Life Management should be system focused, not technology focused. Let me explain.
I had a friend in high school who could never accept his limitations. In fact, anytime we played a game, and he failed to score, he’d make the claim that ‘he was the perfect athlete, just his equipment was bad.’ Of course, no one believed that if he had the most advanced running shoes, he would have broken world records.
Myth: Technology is a Magic Bullet.
No, I am not a Luddite. Technology is powerful, wonderful, and amazing! I am the first to admit that I am thankful for my high-speed internet access and my smart phone; yet, technology cannot replace fundamental principles by itself.
I think most people would laugh at the low-tech claim that merely having access to pens, folders, and legal pads would result in one becoming organized; yet, many have embraced what I call the gadget fallacy. This is a belief that some electronic tool, such as a tablet or a software package will solve all their organization problems. When I managed a PC Support department at the turn of the century, I assisted with the procurement of over 450 different PDA devices for the firm; yet, few of individuals who received these suddenly transformed, even after uploading their contacts and calendars. I’d estimate 50% of the associates who purchased these devices stopped using them on a regular basis after several months.

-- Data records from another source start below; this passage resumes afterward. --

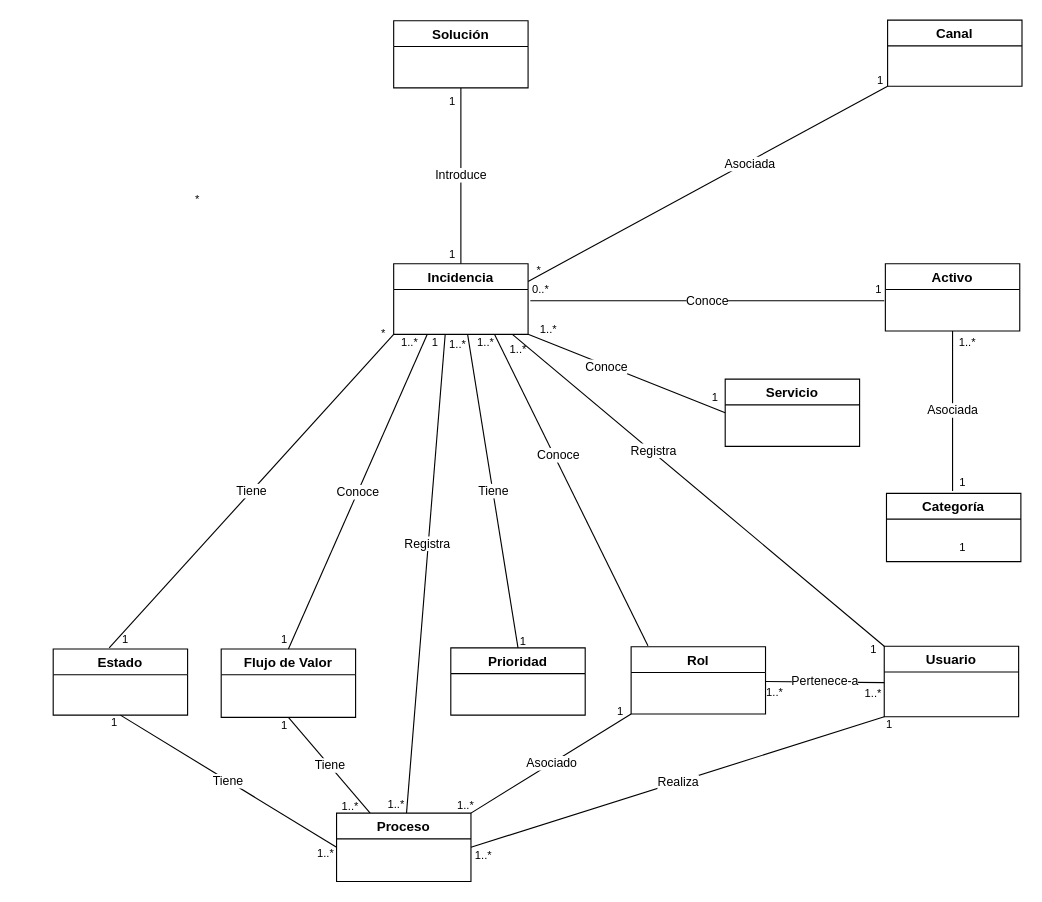
This is documentation/Modelo/Análisis/Dominio/ModeloDominio.drawio from RodSebDaS/HDWeTIL, a draw.io file, before an edit. Source tidied: cells renumbered, new cells numbered last; positions are measured from the earlier drawing's top-left corner, leaving out a move shared by most shapes. Both pictures are drawn from the tidied source at 112%, with x=0, y=0 at pixel (19, 20).
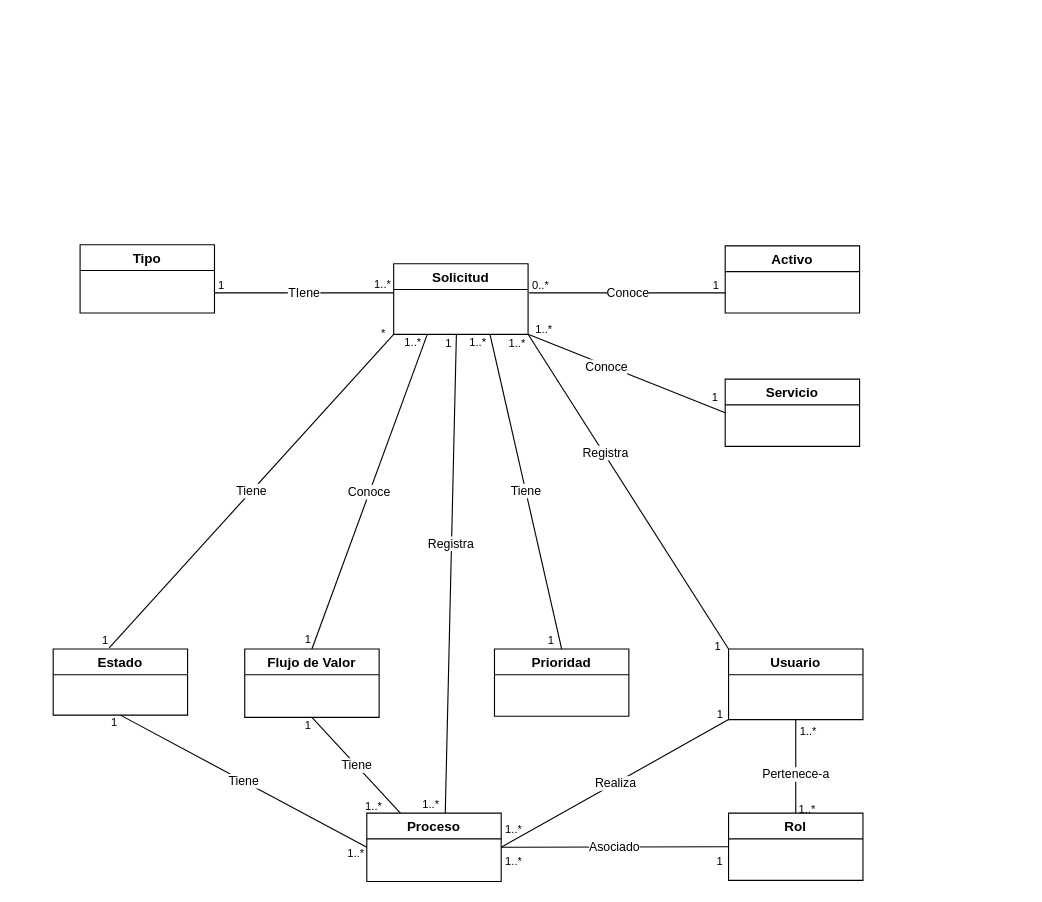
The same page after the edit.

The change refers to these unchanged cells:
```xml
<mxCell id="8" value="Servicio" style="swimlane;startSize=23;rounded=0;" parent="1" vertex="1">
  <mxGeometry x="630" y="320" width="120" height="60" as="geometry" />
</mxCell>
```

What changed in the source:
```diff
@@
-    <mxCell id="2" value="Solución" style="swimlane;startSize=23;rounded=0;" parent="1" vertex="1">
-      <mxGeometry x="334" width="120" height="60" as="geometry" />
-    </mxCell>
-    <mxCell id="3" value="1" style="html=1;align=left;verticalAlign=top;labelBackgroundColor=none;fontSize=10;" parent="2" vertex="1">
-      <mxGeometry x="48" y="60" as="geometry" />
-    </mxCell>
@@
-    <mxCell id="5" style="edgeStyle=none;html=1;exitX=0;exitY=0;exitDx=0;exitDy=0;endArrow=none;endFill=0;" parent="1" edge="1" source="7">
-      <mxGeometry relative="1" as="geometry">
-        <mxPoint x="440" y="280" as="targetPoint" />
-      </mxGeometry>
+    <mxCell id="5" style="edgeStyle=none;html=1;exitX=0;exitY=0;exitDx=0;exitDy=0;endArrow=none;endFill=0;entryX=1;entryY=1;entryDx=0;entryDy=0;" parent="1" edge="1" source="7" target="26">
+      <mxGeometry relative="1" as="geometry" />
     </mxCell>
@@
     <mxCell id="7" value="Usuario" style="swimlane;rounded=0;startSize=23;" parent="1" vertex="1">
-      <mxGeometry x="772" y="558.5" width="120" height="63" as="geometry" />
+      <mxGeometry x="633" y="561" width="120" height="63" as="geometry" />
     </mxCell>
+    <mxCell id="63" value="1" style="html=1;align=left;verticalAlign=top;labelBackgroundColor=none;fontSize=10;" parent="7" vertex="1">
+      <mxGeometry x="-103" y="53" as="geometry">
+        <mxPoint x="91" y="-7" as="offset" />
+      </mxGeometry>
+    </mxCell>
@@
-    <mxCell id="9" value="Asociada" style="edgeStyle=none;html=1;entryX=0.5;entryY=1;entryDx=0;entryDy=0;endArrow=none;endFill=0;" parent="1" edge="1" target="53">
-      <mxGeometry relative="1" as="geometry">
-        <mxPoint x="833" y="420" as="sourcePoint" />
-      </mxGeometry>
-    </mxCell>
-    <mxCell id="10" value="Categoría" style="swimlane;startSize=23;rounded=0;" parent="1" vertex="1">
-      <mxGeometry x="774" y="422" width="120" height="61" as="geometry" />
+    <mxCell id="10" value="Tipo" style="swimlane;startSize=23;rounded=0;" parent="1" vertex="1">
+      <mxGeometry x="54" y="200" width="120" height="61" as="geometry" />
     </mxCell>
     <mxCell id="11" value="Prioridad" style="swimlane;startSize=23;rounded=0;" parent="1" vertex="1">
-      <mxGeometry x="385" y="560" width="120" height="60" as="geometry" />
+      <mxGeometry x="424" y="561" width="120" height="60" as="geometry" />
     </mxCell>
     <mxCell id="12" value="Tiene" style="edgeStyle=none;html=1;entryX=0.5;entryY=0;entryDx=0;entryDy=0;endArrow=none;endFill=0;startArrow=none;startFill=0;rounded=0;" parent="1" edge="1" target="11">
       <mxGeometry relative="1" as="geometry">
-        <mxPoint x="400" y="280" as="sourcePoint" />
+        <mxPoint x="420" y="280" as="sourcePoint" />
       </mxGeometry>
     </mxCell>
     <mxCell id="13" value="1..*" style="edgeLabel;html=1;align=center;verticalAlign=middle;fontSize=10;" parent="12" vertex="1">
       <mxGeometry x="-0.81" y="-3" relative="1" as="geometry">
-        <mxPoint x="-11" y="-19" as="offset" />
+        <mxPoint x="-15" y="-20" as="offset" />
       </mxGeometry>
     </mxCell>
-    <mxCell id="14" style="edgeStyle=none;html=1;exitX=1;exitY=1;exitDx=0;exitDy=0;entryX=0;entryY=0.5;entryDx=0;entryDy=0;endArrow=none;endFill=0;startArrow=none;startFill=0;rounded=0;" parent="1" edge="1" source="26" target="8">
+    <mxCell id="14" style="edgeStyle=none;html=1;entryX=0;entryY=0.5;entryDx=0;entryDy=0;endArrow=none;endFill=0;startArrow=none;startFill=0;rounded=0;exitX=1;exitY=1;exitDx=0;exitDy=0;" parent="1" edge="1" source="26" target="8">
       <mxGeometry relative="1" as="geometry" />
     </mxCell>
@@
-    <mxCell id="17" style="edgeStyle=none;html=1;endArrow=none;endFill=0;" parent="1" edge="1" target="43">
+    <mxCell id="17" style="edgeStyle=none;html=1;endArrow=none;endFill=0;" parent="1" edge="1">
       <mxGeometry relative="1" as="geometry">
-        <mxPoint x="380" y="280" as="sourcePoint" />
+        <mxPoint x="390" y="280" as="sourcePoint" />
+        <mxPoint x="380" y="710" as="targetPoint" />
       </mxGeometry>
     </mxCell>
@@
-    <mxCell id="19" style="edgeStyle=none;html=1;exitX=1;exitY=0.25;exitDx=0;exitDy=0;entryX=0;entryY=1;entryDx=0;entryDy=0;endArrow=none;endFill=0;" parent="1" edge="1" source="26" target="47">
-      <mxGeometry relative="1" as="geometry" />
-    </mxCell>
-    <mxCell id="20" value="Asociada" style="edgeLabel;html=1;align=center;verticalAlign=middle;" parent="19" vertex="1">
-      <mxGeometry x="0.44" y="1" relative="1" as="geometry">
-        <mxPoint x="-33" y="21" as="offset" />
-      </mxGeometry>
-    </mxCell>
@@
-    <mxCell id="22" style="edgeStyle=none;html=1;entryX=0.125;entryY=-0.017;entryDx=0;entryDy=0;entryPerimeter=0;endArrow=none;endFill=0;exitX=0.75;exitY=1;exitDx=0;exitDy=0;" parent="1" edge="1" source="26" target="29">
-      <mxGeometry relative="1" as="geometry" />
-    </mxCell>
-    <mxCell id="23" value="Conoce" style="edgeLabel;html=1;align=center;verticalAlign=middle;" parent="22" vertex="1">
-      <mxGeometry x="-0.22" y="3" relative="1" as="geometry" />
-    </mxCell>
@@
-    <mxCell id="25" value="Conoce" style="edgeStyle=none;html=1;endArrow=none;endFill=0;" parent="1" edge="1">
+    <mxCell id="25" value="Conoce" style="edgeStyle=none;html=1;endArrow=none;endFill=0;exitX=1.008;exitY=0.413;exitDx=0;exitDy=0;exitPerimeter=0;" parent="1" edge="1" source="26">
       <mxGeometry relative="1" as="geometry">
-        <mxPoint x="456" y="250" as="sourcePoint" />
-        <mxPoint x="772" y="250" as="targetPoint" />
+        <mxPoint x="630" y="243" as="targetPoint" />
       </mxGeometry>
     </mxCell>
+    <mxCell id="71" value="TIene" style="edgeStyle=none;html=1;endArrow=none;endFill=0;" parent="1" edge="1">
+      <mxGeometry relative="1" as="geometry">
+        <mxPoint x="334" y="243" as="sourcePoint" />
+        <mxPoint x="174" y="243" as="targetPoint" />
+      </mxGeometry>
+    </mxCell>
-    <mxCell id="26" value="Incidencia" style="swimlane;startSize=23;rounded=0;" parent="1" vertex="1">
+    <mxCell id="26" value="Solicitud" style="swimlane;startSize=23;rounded=0;" parent="1" vertex="1">
       <mxGeometry x="334" y="217" width="120" height="63" as="geometry" />
     </mxCell>
-    <mxCell id="27" value="Asociado" style="edgeStyle=none;html=1;exitX=0;exitY=1;exitDx=0;exitDy=0;entryX=1;entryY=0;entryDx=0;entryDy=0;endArrow=none;endFill=0;" parent="1" edge="1" source="29" target="43">
-      <mxGeometry relative="1" as="geometry" />
+    <mxCell id="27" value="Asociado" style="edgeStyle=none;html=1;exitX=0;exitY=0.5;exitDx=0;exitDy=0;endArrow=none;endFill=0;" parent="1" edge="1" source="29">
+      <mxGeometry relative="1" as="geometry">
+        <mxPoint x="430" y="738" as="targetPoint" />
+      </mxGeometry>
     </mxCell>
-    <mxCell id="28" value="Pertenece-a" style="edgeStyle=none;html=1;entryX=0;entryY=0.5;entryDx=0;entryDy=0;endArrow=none;endFill=0;" parent="1" edge="1">
+    <mxCell id="28" value="Pertenece-a" style="edgeStyle=none;html=1;entryX=0.5;entryY=1;entryDx=0;entryDy=0;endArrow=none;endFill=0;" parent="1" edge="1" target="7">
       <mxGeometry relative="1" as="geometry">
-        <mxPoint x="666" y="590" as="sourcePoint" />
-        <mxPoint x="772" y="591" as="targetPoint" />
+        <mxPoint x="693" y="721.5" as="sourcePoint" />
       </mxGeometry>
     </mxCell>
     <mxCell id="29" value="Rol" style="swimlane;startSize=23;rounded=0;" parent="1" vertex="1">
-      <mxGeometry x="546" y="559" width="120" height="60" as="geometry" />
+      <mxGeometry x="633" y="707.5" width="120" height="60" as="geometry" />
     </mxCell>
-    <mxCell id="30" value="1..*" style="html=1;align=right;verticalAlign=top;labelBackgroundColor=none;fontSize=10;" parent="1" vertex="1">
-      <mxGeometry x="424" y="275" as="geometry" />
-    </mxCell>
     <mxCell id="31" value="1..*" style="html=1;align=right;verticalAlign=top;labelBackgroundColor=none;fontSize=10;" parent="1" vertex="1">
-      <mxGeometry x="313" y="613" as="geometry">
+      <mxGeometry x="334" y="613" as="geometry">
         <mxPoint x="-10" y="76" as="offset" />
       </mxGeometry>
     </mxCell>
     <mxCell id="32" value="1" style="html=1;align=right;verticalAlign=top;labelBackgroundColor=none;fontSize=10;" parent="1" vertex="1">
-      <mxGeometry x="393" y="232" as="geometry">
+      <mxGeometry x="405" y="233" as="geometry">
         <mxPoint x="-19" y="43" as="offset" />
       </mxGeometry>
     </mxCell>
     <mxCell id="33" value="1" style="html=1;align=left;verticalAlign=top;labelBackgroundColor=none;fontSize=10;" parent="1" vertex="1">
-      <mxGeometry x="445" y="542" as="geometry" />
+      <mxGeometry x="470" y="541" as="geometry" />
     </mxCell>
     <mxCell id="34" value="1..*" style="html=1;align=right;verticalAlign=top;labelBackgroundColor=none;fontSize=10;" parent="1" vertex="1">
-      <mxGeometry x="682" y="587" as="geometry" />
+      <mxGeometry x="711" y="691.5" as="geometry" />
     </mxCell>
-    <mxCell id="35" value="Introduce" style="endArrow=none;html=1;sketch=0;strokeColor=default;jumpStyle=line;exitX=0.5;exitY=0;exitDx=0;exitDy=0;entryX=0.5;entryY=1;entryDx=0;entryDy=0;" parent="1" edge="1" source="26" target="2">
-      <mxGeometry relative="1" as="geometry">
-        <Array as="points">
-          <mxPoint x="394" y="170" />
-        </Array>
-      </mxGeometry>
-    </mxCell>
-    <mxCell id="36" value="1" style="html=1;align=left;verticalAlign=top;labelBackgroundColor=none;fontSize=10;" parent="1" vertex="1">
-      <mxGeometry x="382" y="196" as="geometry" />
-    </mxCell>
-    <mxCell id="37" value="1..*" style="html=1;align=right;verticalAlign=top;labelBackgroundColor=none;fontSize=10;" parent="1" vertex="1">
-      <mxGeometry x="715" y="251" as="geometry">
-        <mxPoint x="139" y="24" as="offset" />
-      </mxGeometry>
-    </mxCell>
@@
     <mxCell id="42" value="1" style="html=1;align=left;verticalAlign=top;labelBackgroundColor=none;fontSize=10;" parent="1" vertex="1">
-      <mxGeometry x="90" y="540" as="geometry" />
+      <mxGeometry x="72" y="541" as="geometry" />
     </mxCell>
     <mxCell id="43" value="Proceso" style="swimlane;startSize=23;rounded=0;" parent="1" vertex="1">
-      <mxGeometry x="283" y="707.5" width="120" height="61" as="geometry" />
+      <mxGeometry x="310" y="707.5" width="120" height="61" as="geometry" />
     </mxCell>
     <mxCell id="44" value="1..*" style="html=1;align=left;verticalAlign=top;labelBackgroundColor=none;fontSize=10;" parent="1" vertex="1">
-      <mxGeometry x="607" y="278.5" as="geometry">
+      <mxGeometry x="603" y="278.5" as="geometry">
         <mxPoint x="-144" y="-16" as="offset" />
       </mxGeometry>
     </mxCell>
-    <mxCell id="45" value="*" style="html=1;align=right;verticalAlign=top;labelBackgroundColor=none;fontSize=10;" parent="1" vertex="1">
-      <mxGeometry x="188" y="235" as="geometry">
-        <mxPoint x="-27" y="-88" as="offset" />
-      </mxGeometry>
-    </mxCell>
     <mxCell id="46" value="1..*" style="html=1;align=right;verticalAlign=top;labelBackgroundColor=none;fontSize=10;" parent="1" vertex="1">
-      <mxGeometry x="414" y="739" as="geometry">
+      <mxGeometry x="441" y="715.5" as="geometry">
         <mxPoint x="8" y="-6" as="offset" />
       </mxGeometry>
     </mxCell>
-    <mxCell id="47" value="Canal" style="swimlane;startSize=23;rounded=0;" parent="1" vertex="1">
-      <mxGeometry x="775" y="-0.5" width="120" height="59" as="geometry" />
-    </mxCell>
-    <mxCell id="48" value="1" style="html=1;align=left;verticalAlign=top;labelBackgroundColor=none;fontSize=10;" parent="1" vertex="1">
-      <mxGeometry x="595" y="18" as="geometry">
-        <mxPoint x="169" y="23" as="offset" />
-      </mxGeometry>
-    </mxCell>
-    <mxCell id="49" value="*" style="html=1;align=right;verticalAlign=top;labelBackgroundColor=none;fontSize=10;" parent="1" vertex="1">
-      <mxGeometry x="360" y="310" as="geometry">
-        <mxPoint x="106" y="-99" as="offset" />
-      </mxGeometry>
-    </mxCell>
     <mxCell id="50" value="0..*" style="html=1;align=right;verticalAlign=top;labelBackgroundColor=none;fontSize=10;" parent="1" vertex="1">
-      <mxGeometry x="473" y="228" as="geometry" />
+      <mxGeometry x="473" y="224" as="geometry" />
     </mxCell>
     <mxCell id="51" value="Flujo de Valor" style="swimlane;startSize=23;rounded=0;" parent="1" vertex="1">
-      <mxGeometry x="180" y="561" width="120" height="61" as="geometry" />
+      <mxGeometry x="201" y="561" width="120" height="61" as="geometry" />
     </mxCell>
@@
     <mxCell id="53" value="Activo" style="swimlane;startSize=23;rounded=0;" parent="1" vertex="1">
-      <mxGeometry x="773" y="217" width="120" height="60" as="geometry" />
+      <mxGeometry x="630" y="201" width="120" height="60" as="geometry" />
     </mxCell>
-    <mxCell id="54" value="1" style="html=1;align=right;verticalAlign=top;labelBackgroundColor=none;fontSize=10;" parent="1" vertex="1">
-      <mxGeometry x="845" y="400" as="geometry" />
-    </mxCell>
@@
     <mxCell id="58" value="1..*" style="html=1;align=right;verticalAlign=top;labelBackgroundColor=none;fontSize=10;" parent="1" vertex="1">
-      <mxGeometry x="766" y="590" as="geometry">
+      <mxGeometry x="708" y="623.5" as="geometry">
         <mxPoint x="4" y="-2" as="offset" />
       </mxGeometry>
     </mxCell>
-    <mxCell id="59" value="1" style="html=1;align=right;verticalAlign=top;labelBackgroundColor=none;fontSize=10;direction=south;" parent="1" vertex="1">
-      <mxGeometry x="834" y="545" as="geometry">
-        <mxPoint x="11" y="-87" as="offset" />
-      </mxGeometry>
-    </mxCell>
     <mxCell id="60" value="1" style="html=1;align=left;verticalAlign=top;labelBackgroundColor=none;fontSize=10;" parent="1" vertex="1">
-      <mxGeometry x="560" y="720" as="geometry">
+      <mxGeometry x="407" y="650" as="geometry">
         <mxPoint x="212" y="-104" as="offset" />
       </mxGeometry>
     </mxCell>
     <mxCell id="61" value="1" style="html=1;align=left;verticalAlign=top;labelBackgroundColor=none;fontSize=10;" parent="1" vertex="1">
-      <mxGeometry x="232" y="617" as="geometry" />
+      <mxGeometry x="253" y="617" as="geometry" />
     </mxCell>
     <mxCell id="62" value="1..*" style="html=1;align=left;verticalAlign=top;labelBackgroundColor=none;fontSize=10;" parent="1" vertex="1">
-      <mxGeometry x="327" y="687" as="geometry" />
+      <mxGeometry x="358" y="687" as="geometry" />
     </mxCell>
-    <mxCell id="63" value="1" style="html=1;align=left;verticalAlign=top;labelBackgroundColor=none;fontSize=10;" parent="1" vertex="1">
-      <mxGeometry x="667" y="555.5" as="geometry">
-        <mxPoint x="91" y="-7" as="offset" />
-      </mxGeometry>
-    </mxCell>
     <mxCell id="64" value="1..*" style="html=1;align=right;verticalAlign=top;labelBackgroundColor=none;fontSize=10;" parent="1" vertex="1">
-      <mxGeometry x="480" y="277" as="geometry">
+      <mxGeometry x="479" y="272" as="geometry">
         <mxPoint x="-27" y="4" as="offset" />
       </mxGeometry>
     </mxCell>
     <mxCell id="65" value="1..*" style="html=1;align=left;verticalAlign=top;labelBackgroundColor=none;fontSize=10;" parent="1" vertex="1">
-      <mxGeometry x="264" y="731" as="geometry" />
+      <mxGeometry x="291" y="731" as="geometry" />
     </mxCell>
     <mxCell id="66" value="1" style="html=1;align=left;verticalAlign=top;labelBackgroundColor=none;fontSize=10;" parent="1" vertex="1">
-      <mxGeometry x="232" y="540" as="geometry" />
+      <mxGeometry x="253" y="540" as="geometry" />
     </mxCell>
     <mxCell id="67" value="1..*" style="text;html=1;align=center;verticalAlign=middle;strokeColor=none;fillColor=none;fontSize=10;" parent="1" vertex="1">
-      <mxGeometry x="333" y="277" width="30" height="20" as="geometry" />
+      <mxGeometry x="336" y="277" width="30" height="20" as="geometry" />
     </mxCell>
     <mxCell id="68" value="1" style="html=1;align=right;verticalAlign=top;labelBackgroundColor=none;fontSize=10;" parent="1" vertex="1">
-      <mxGeometry x="770" y="228" as="geometry" />
+      <mxGeometry x="625" y="224" as="geometry" />
     </mxCell>
-    <mxCell id="69" value="1..*" style="html=1;align=right;verticalAlign=top;labelBackgroundColor=none;fontSize=10;" parent="1" vertex="1">
-      <mxGeometry x="424" y="749" as="geometry">
-        <mxPoint x="-18" y="-61" as="offset" />
-      </mxGeometry>
-    </mxCell>
-    <mxCell id="70" value="1" style="html=1;align=left;verticalAlign=top;labelBackgroundColor=none;fontSize=10;" parent="1" vertex="1">
-      <mxGeometry x="320" y="707.5" as="geometry">
-        <mxPoint x="212" y="-104" as="offset" />
-      </mxGeometry>
-    </mxCell>
+    <mxCell id="72" value="&lt;font style=&quot;font-size: 10px;&quot;&gt;1&lt;/font&gt;" style="text;html=1;align=center;verticalAlign=middle;strokeColor=none;fillColor=none;" parent="1" vertex="1">
+      <mxGeometry x="165" y="221" width="30" height="30" as="geometry" />
+    </mxCell>
+    <mxCell id="73" value="1..*" style="text;html=1;align=center;verticalAlign=middle;strokeColor=none;fillColor=none;fontSize=10;" parent="1" vertex="1">
+      <mxGeometry x="304" y="220" width="40" height="30" as="geometry" />
+    </mxCell>
+    <mxCell id="74" value="1" style="text;html=1;align=center;verticalAlign=middle;strokeColor=none;fillColor=none;fontSize=10;" parent="1" vertex="1">
+      <mxGeometry x="610" y="735" width="30" height="30" as="geometry" />
+    </mxCell>
+    <mxCell id="75" value="1..*" style="text;html=1;align=center;verticalAlign=middle;strokeColor=none;fillColor=none;fontSize=10;" parent="1" vertex="1">
+      <mxGeometry x="421" y="735" width="40" height="30" as="geometry" />
+    </mxCell>
```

Of course, the technology has continued to get better and better. When you think about what a Smart Phone can do now, it is possible to see it as a very advanced version of paper (perhaps, paper 3.0?). As a tool, if properly used, it can be extremely effective.
Alone technology is not enough. Yet, if integrated into a wider system, one that tackles inputs from both the analog and digital worlds, such tools can greatly enhance the overall process of Life Management.